#### [WORK INSTRUCTIONS]
Say how many of the lines below include the word "text", and write nothing else.

--------------------------------

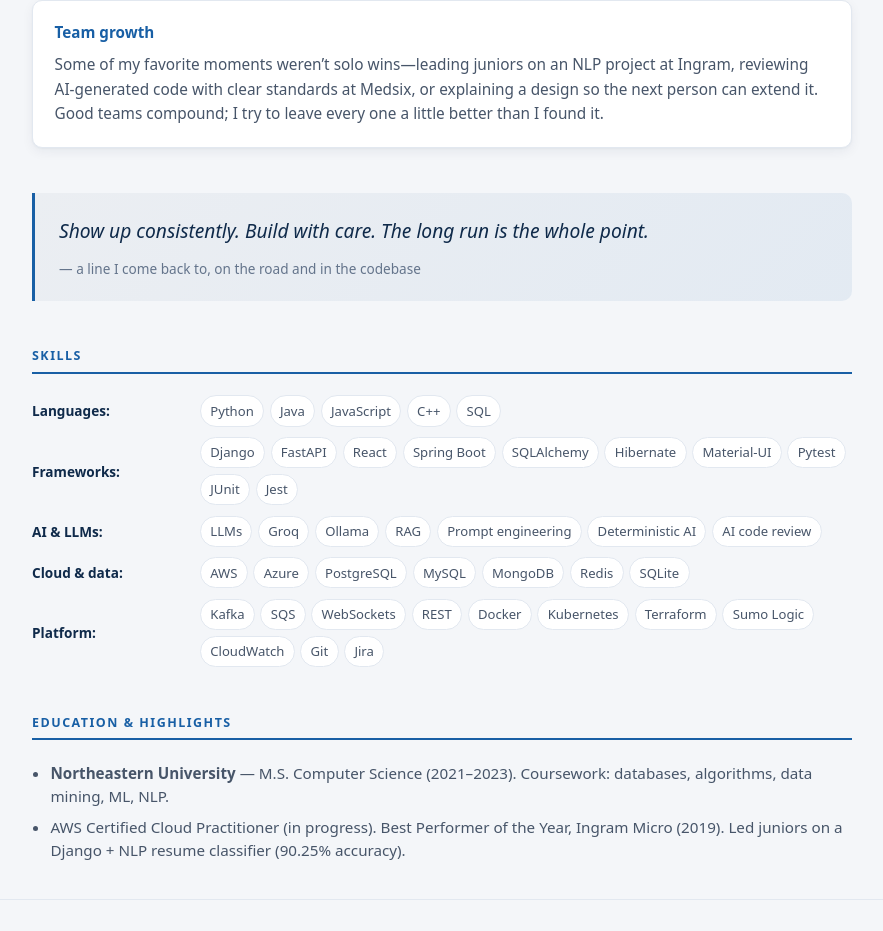
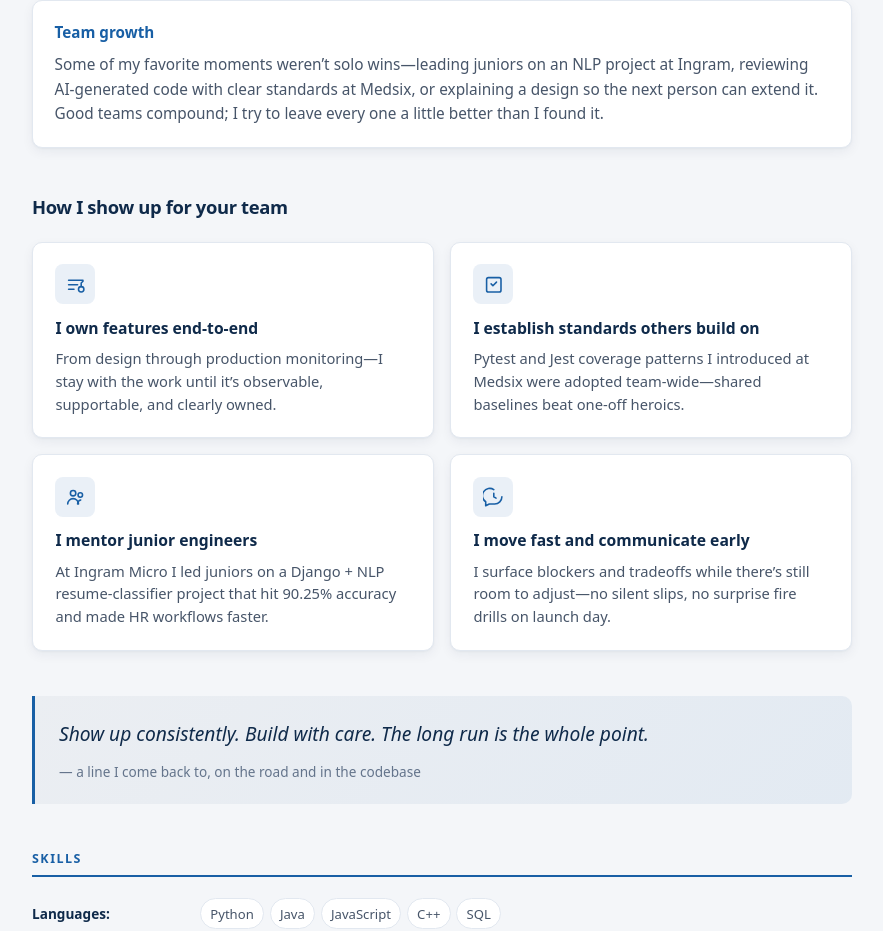
Before and after one commit to ashoksmore/ashoksmore.github.io, a React (Vite) app: page /about in a window 1280 px wide. Shown: the part 1556-2487 px from the top of the page, without its empty margins (198-1081 px from the left). Built offline with nearby package versions, Linux system fonts and the light colour scheme; the HTML template or start-up script is replaced by a standard one.

Commit message:
feat: add team value cards section to About page

```diff
--- /dev/null
+++ b/src/components/TeamShowUp.jsx
@@ -0,0 +1,23 @@
+import { teamShowUp } from '../data/about';
+import TeamValueIcon from './TeamValueIcon';
+
+export default function TeamShowUp() {
+  return (
+    <section className="about-team" aria-labelledby="team-heading">
+      <h2 id="team-heading" className="about-subheading">
+        How I show up for your team
+      </h2>
+      <ul className="team-showup-grid">
+        {teamShowUp.map((item) => (
+          <li key={item.id}>
+            <article className="team-value-card">
+              <TeamValueIcon name={item.id} />
+              <h3>{item.title}</h3>
+              <p>{item.body}</p>
+            </article>
+          </li>
+        ))}
+      </ul>
+    </section>
+  );
+}
--- /dev/null
+++ b/src/components/TeamValueIcon.jsx
@@ -0,0 +1,33 @@
+const icons = {
+  ownership: (
+    <svg viewBox="0 0 24 24" fill="none" stroke="currentColor" strokeWidth="1.75" aria-hidden="true">
+      <path d="M4 7h16M4 12h10M4 17h6" strokeLinecap="round" />
+      <circle cx="18" cy="17" r="3" />
+      <path d="M18 14v-4l2-2" strokeLinecap="round" strokeLinejoin="round" />
+    </svg>
+  ),
+  standards: (
+    <svg viewBox="0 0 24 24" fill="none" stroke="currentColor" strokeWidth="1.75" aria-hidden="true">
+      <rect x="4" y="4" width="16" height="16" rx="2" />
+      <path d="M9 11l2 2 4-4" strokeLinecap="round" strokeLinejoin="round" />
+    </svg>
+  ),
+  mentor: (
+    <svg viewBox="0 0 24 24" fill="none" stroke="currentColor" strokeWidth="1.75" aria-hidden="true">
+      <circle cx="9" cy="8" r="3" />
+      <circle cx="17" cy="10" r="2.5" />
+      <path d="M3 20c0-3.3 2.7-6 6-6s6 2.7 6 6" strokeLinecap="round" />
+      <path d="M14 20c0-2.2 1.3-4 3.5-4.5" strokeLinecap="round" />
+    </svg>
+  ),
+  communicate: (
+    <svg viewBox="0 0 24 24" fill="none" stroke="currentColor" strokeWidth="1.75" aria-hidden="true">
+      <path d="M21 12a8 8 0 01-8 8H7l-4 2v-4.5A8 8 0 1112 4" strokeLinecap="round" strokeLinejoin="round" />
+      <path d="M12 8v4l2.5 1.5" strokeLinecap="round" strokeLinejoin="round" />
+    </svg>
+  ),
+};
+
+export default function TeamValueIcon({ name }) {
+  return <span className="team-value-icon">{icons[name]}</span>;
+}
--- a/src/data/about.js
+++ b/src/data/about.js
@@ -37,6 +37,29 @@ export const whatDrivesMe = [
   },
 ];
 
+export const teamShowUp = [
+  {
+    id: 'ownership',
+    title: 'I own features end-to-end',
+    body: 'From design through production monitoring—I stay with the work until it’s observable, supportable, and clearly owned.',
+  },
+  {
+    id: 'standards',
+    title: 'I establish standards others build on',
+    body: 'Pytest and Jest coverage patterns I introduced at Medsix were adopted team-wide—shared baselines beat one-off heroics.',
+  },
+  {
+    id: 'mentor',
+    title: 'I mentor junior engineers',
+    body: 'At Ingram Micro I led juniors on a Django + NLP resume-classifier project that hit 90.25% accuracy and made HR workflows faster.',
+  },
+  {
+    id: 'communicate',
+    title: 'I move fast and communicate early',
+    body: 'I surface blockers and tradeoffs while there’s still room to adjust—no silent slips, no surprise fire drills on launch day.',
+  },
+];
+
 export const livingQuote = {
   text: 'Show up consistently. Build with care. The long run is the whole point.',
   attribution: '— a line I come back to, on the road and in the codebase',
--- a/src/index.css
+++ b/src/index.css
@@ -492,6 +492,90 @@ section:last-child { margin-bottom: 0; }
   line-height: 1.6;
   color: var(--color-text-muted);
   max-width: none;
+}
+
+/* How I show up for your team */
+.team-showup-grid {
+  list-style: none;
+  margin: 0;
+  padding: 0;
+  display: grid;
+  grid-template-columns: repeat(2, 1fr);
+  gap: 1rem;
+}
+
+.team-value-card {
+  height: 100%;
+  background: var(--color-bg-card);
+  border: 1px solid var(--color-border);
+  border-radius: var(--radius-card);
+  padding: 1.35rem 1.4rem;
+  box-shadow: var(--shadow-card);
+  transition:
+    transform 0.22s ease,
+    box-shadow 0.22s ease,
+    border-color 0.22s ease;
+}
+
+.team-value-card:hover {
+  transform: translateY(-4px);
+  box-shadow: var(--shadow-card-hover);
+  border-color: #cbd5e1;
+}
+
+.team-value-icon {
+  display: flex;
+  align-items: center;
+  justify-content: center;
+  width: 2.5rem;
+  height: 2.5rem;
+  margin-bottom: 0.85rem;
+  border-radius: 8px;
+  background: var(--color-accent-soft);
+  color: var(--color-accent);
+  transition: background 0.22s ease, color 0.22s ease;
+}
+
+.team-value-card:hover .team-value-icon {
+  background: var(--color-accent);
+  color: #fff;
+}
+
+.team-value-icon svg {
+  width: 1.35rem;
+  height: 1.35rem;
+}
+
+.team-value-card h3 {
+  margin: 0 0 0.5rem;
+  font-size: 0.98rem;
+  font-weight: 700;
+  color: var(--color-navy);
+  line-height: 1.35;
+}
+
+.team-value-card p {
+  margin: 0;
+  font-size: 0.92rem;
+  line-height: 1.55;
+  color: var(--color-text-muted);
+  max-width: none;
+}
+
+@media (max-width: 640px) {
+  .team-showup-grid {
+    grid-template-columns: 1fr;
+  }
+}
+
+@media (prefers-reduced-motion: reduce) {
+  .team-value-card,
+  .team-value-icon {
+    transition: none;
+  }
+  .team-value-card:hover {
+    transform: none;
+  }
 }
 
 /* Quote */
--- a/src/pages/About.jsx
+++ b/src/pages/About.jsx
@@ -2,6 +2,7 @@ import { Link } from 'react-router-dom';
 import SectionHeading from '../components/SectionHeading';
 import SkillsList from '../components/SkillsList';
 import { skillGroups, educationItems } from '../data/content';
+import TeamShowUp from '../components/TeamShowUp';
 import {
   aboutIntro,
   journeyTimeline,
@@ -63,6 +64,8 @@ export default function About() {
         </div>
       </section>
 
+      <TeamShowUp />
+
       <figure className="about-quote">
         <blockquote cite="#">
           <p>{livingQuote.text}</p>
```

--------------------------------

#### [RESULT]
4